Synopsis of White River Burning
Tensions have been running high in White River as it approaches the one-year anniversary of a fatal shooting of a black motorist by a local police officer.
The economically depressed, racially polarized city is on edge.
Confronted with angry demonstrations, arson, and looting. In the midst of the turmoil, a White River police officer is shot dead by an unknown sniper.
As the town spirals out of control, local authorities approach Dave Gurney to conduct an independent investigation of the shooting.
The situation in White River becomes truly explosive as more killings occur in what appears to be an escalating sequence of retaliations.
But when Gurney questions the true nature of all this bloodshed, and zeroes in on peculiar aspects of the individual murders, his involvement is suddenly terminated.
Obsessed with evidence that doesn’t support the official version of events, Gurney cannot let go of the case.
Despite intense opposition from the police, as well as from dangerous fanatics lurking in the shadows, he begins to uncover an astonishing structure of deception —learning that nothing in White River it what it seems to be.
Synopsis of White River Burning taken from Amazon
White River Burning by John Verdon review
Very good plot.
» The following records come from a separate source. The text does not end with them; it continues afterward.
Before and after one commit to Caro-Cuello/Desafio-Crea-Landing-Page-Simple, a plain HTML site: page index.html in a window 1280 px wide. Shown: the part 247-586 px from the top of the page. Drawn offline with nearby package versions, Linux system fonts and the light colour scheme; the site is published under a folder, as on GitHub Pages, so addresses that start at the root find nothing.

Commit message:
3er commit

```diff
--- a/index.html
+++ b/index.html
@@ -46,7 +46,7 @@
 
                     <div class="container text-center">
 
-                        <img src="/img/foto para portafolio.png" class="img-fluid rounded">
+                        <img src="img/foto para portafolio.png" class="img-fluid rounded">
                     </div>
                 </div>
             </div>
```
White River Burning is the novel I liked the most after the first one, though it doesn’t quite surpass it.
After reading the review and after some questioning by Gurney to some characters, I guessed who the bad guy was; though I already suspected earlier in the book. And I confirmed it almost at the end, before Gurney. But that’s what makes reading more exciting: to find out if you’re right.
After everything is discovered, the ending is a bit flat, and it’s not the first time. The summary of how the loose ends are tied is narrated in a way that I don’t particularly like much. It feels cut short. But it doesn’t really matter because the novel is that good.
The only negative point, apart from what I’ve already said, is the perfection of Gurney’s wife and, after reading five books, the complications and the emotional blackmails? from the wife to the husband. They are topics that deviate from the interest in the main plot and don’t add much.
To sum up, I’d highly recommend it and I’m waiting for the next one.